One of my favourite interiors that I can across whilst researching this subject was untitled drawing by Basil Beattie (2002). This very simple acrylic on paper depicts (to me at least) a architech-type side view of a dwelling of sorts, accessed by ladder. I love the simple lines that allow the eye to wander through this ‘house’ exploring different rooms. This style contrasts beautifully with the more classic form of interiors depicted by Richard Artschwager in ‘Interior‘. Here Artschwager shows detail of very elegant living in a Regency style house. The drama in these images is provided by the bold negative shapes created by the furniture and the sense of journey through the room. The images work as a pair, one continuing from the other, so again you eye wanders back and forth between the two and stretches into the next room visible though the door on the right. There is very cleaver use of colour in these screen prints, with a single yellow tone used sparingly.
Francis Bacon uses very sparse interior settings for his distorted human figures. In his ‘Figure in Grey Interior” there is no detail to the wall area, however, the figures on the sofa are set in their interior space by the use of a curved sweeping line of the sofa which is mirrored on the floor. Bacon uses this curved line in several images to anchor his subjects in an interior space.
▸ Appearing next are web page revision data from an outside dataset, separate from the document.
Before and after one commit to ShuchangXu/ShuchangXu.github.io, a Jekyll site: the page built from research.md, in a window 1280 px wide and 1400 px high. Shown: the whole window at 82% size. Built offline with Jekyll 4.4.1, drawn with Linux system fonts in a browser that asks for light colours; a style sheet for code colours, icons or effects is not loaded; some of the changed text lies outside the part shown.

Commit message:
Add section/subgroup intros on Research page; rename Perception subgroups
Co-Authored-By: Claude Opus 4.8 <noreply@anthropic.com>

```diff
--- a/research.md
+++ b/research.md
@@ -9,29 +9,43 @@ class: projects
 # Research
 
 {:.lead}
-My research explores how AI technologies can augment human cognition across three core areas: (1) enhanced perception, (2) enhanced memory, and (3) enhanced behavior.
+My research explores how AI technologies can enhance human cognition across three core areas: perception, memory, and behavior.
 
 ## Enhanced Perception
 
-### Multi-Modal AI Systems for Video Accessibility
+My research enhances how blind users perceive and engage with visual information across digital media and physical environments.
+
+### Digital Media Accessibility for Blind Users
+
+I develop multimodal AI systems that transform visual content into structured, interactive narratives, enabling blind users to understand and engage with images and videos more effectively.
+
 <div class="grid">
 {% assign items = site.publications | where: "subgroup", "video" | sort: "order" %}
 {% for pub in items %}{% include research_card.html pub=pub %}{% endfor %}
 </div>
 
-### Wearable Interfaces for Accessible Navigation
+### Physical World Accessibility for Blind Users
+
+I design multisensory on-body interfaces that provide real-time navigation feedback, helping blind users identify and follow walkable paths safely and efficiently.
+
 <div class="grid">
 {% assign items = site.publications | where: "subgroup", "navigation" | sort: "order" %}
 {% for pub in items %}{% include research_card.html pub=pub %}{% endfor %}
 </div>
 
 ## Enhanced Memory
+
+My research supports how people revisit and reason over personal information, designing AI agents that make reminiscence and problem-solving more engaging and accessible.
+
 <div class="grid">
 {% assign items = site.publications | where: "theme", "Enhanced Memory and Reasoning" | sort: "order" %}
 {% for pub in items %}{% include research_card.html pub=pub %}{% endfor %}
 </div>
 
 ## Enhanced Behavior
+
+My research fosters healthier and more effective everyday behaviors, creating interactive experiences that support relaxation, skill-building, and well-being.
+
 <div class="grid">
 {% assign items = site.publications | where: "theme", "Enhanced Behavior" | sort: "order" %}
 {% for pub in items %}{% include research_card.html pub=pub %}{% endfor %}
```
Richard Hamilton’s now iconic 1992 image of ‘Just what is it that today’s homes so different?’ uses stark imagery to get across his ideas. Perspective (and thus positioning of objects) is very important and distorted. This gives a sense of unease to the imagery. This work is a digital remake of an image Hamilton previously made in the 1950s ‘Just what is it that makes today’s homes so different, so appealing?” In each case (the original and the remake) Hamilton has filled his house with objects important to the period in which they were made for instance, the 1992 image has many references to the digital age, including circuit board wall paper. Current affairs are also addressed, with the 1992 image depicting a bust of Margaret Thatcher and scenes of war apparent through the windows.
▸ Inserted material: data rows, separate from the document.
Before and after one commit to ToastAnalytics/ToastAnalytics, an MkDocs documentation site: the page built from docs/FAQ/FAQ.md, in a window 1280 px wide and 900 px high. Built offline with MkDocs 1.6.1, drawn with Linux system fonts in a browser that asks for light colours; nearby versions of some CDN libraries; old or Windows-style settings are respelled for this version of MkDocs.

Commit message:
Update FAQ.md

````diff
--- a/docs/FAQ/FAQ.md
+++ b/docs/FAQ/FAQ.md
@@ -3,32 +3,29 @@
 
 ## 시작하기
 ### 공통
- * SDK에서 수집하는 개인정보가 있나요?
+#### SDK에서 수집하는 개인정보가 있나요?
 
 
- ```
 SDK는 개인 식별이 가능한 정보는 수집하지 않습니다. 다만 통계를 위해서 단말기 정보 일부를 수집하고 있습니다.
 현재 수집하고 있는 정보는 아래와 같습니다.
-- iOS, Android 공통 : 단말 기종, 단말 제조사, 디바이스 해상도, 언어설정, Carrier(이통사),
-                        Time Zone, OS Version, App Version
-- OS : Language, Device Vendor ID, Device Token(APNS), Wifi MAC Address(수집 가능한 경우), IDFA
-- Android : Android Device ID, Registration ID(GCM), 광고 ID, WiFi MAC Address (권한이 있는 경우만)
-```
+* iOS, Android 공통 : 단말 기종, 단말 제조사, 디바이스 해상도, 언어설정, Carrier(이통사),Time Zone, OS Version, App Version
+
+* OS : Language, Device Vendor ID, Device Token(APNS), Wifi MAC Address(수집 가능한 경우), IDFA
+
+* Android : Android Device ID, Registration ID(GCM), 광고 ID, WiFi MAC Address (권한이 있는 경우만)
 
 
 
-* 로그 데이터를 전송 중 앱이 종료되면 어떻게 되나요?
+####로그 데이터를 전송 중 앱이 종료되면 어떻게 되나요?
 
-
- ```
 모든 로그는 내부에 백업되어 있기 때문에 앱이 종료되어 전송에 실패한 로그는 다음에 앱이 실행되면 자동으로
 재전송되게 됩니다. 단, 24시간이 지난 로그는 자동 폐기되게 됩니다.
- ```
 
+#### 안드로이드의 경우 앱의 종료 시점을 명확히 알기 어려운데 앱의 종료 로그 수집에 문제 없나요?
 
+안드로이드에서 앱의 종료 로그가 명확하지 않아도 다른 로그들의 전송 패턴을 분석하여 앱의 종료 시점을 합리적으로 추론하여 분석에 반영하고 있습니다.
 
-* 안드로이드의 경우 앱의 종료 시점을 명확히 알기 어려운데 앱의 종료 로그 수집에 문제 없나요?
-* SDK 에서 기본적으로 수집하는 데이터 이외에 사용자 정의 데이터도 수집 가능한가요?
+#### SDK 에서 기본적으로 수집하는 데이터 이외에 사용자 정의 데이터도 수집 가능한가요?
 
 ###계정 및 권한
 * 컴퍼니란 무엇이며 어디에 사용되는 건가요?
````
Roy Lichtenstein made a series of interior paintings in the 1990’s such as ‘Interior with Waterlilies’ (1991). The paintings are very basic in their features, with typically bold outlines and blocks of colour associated with pop-art. To me these images are quite sterile. I find no emotion attached to them and hence find it difficult to say something about them! I think it is the lack of tonal variation that causes me to think this way. I much prefer to look at something less regimented such as ‘Sketch of a family at a meal, seated around a table‘ by Josef Herman (date unknown). Although still simple in its design and execution, the range of tonal values allows the eye to roam the image and engage with some emotion. For me it s feeling of contentment looking at this image, a feeling that the family is acting as a unit and enjoying each others company.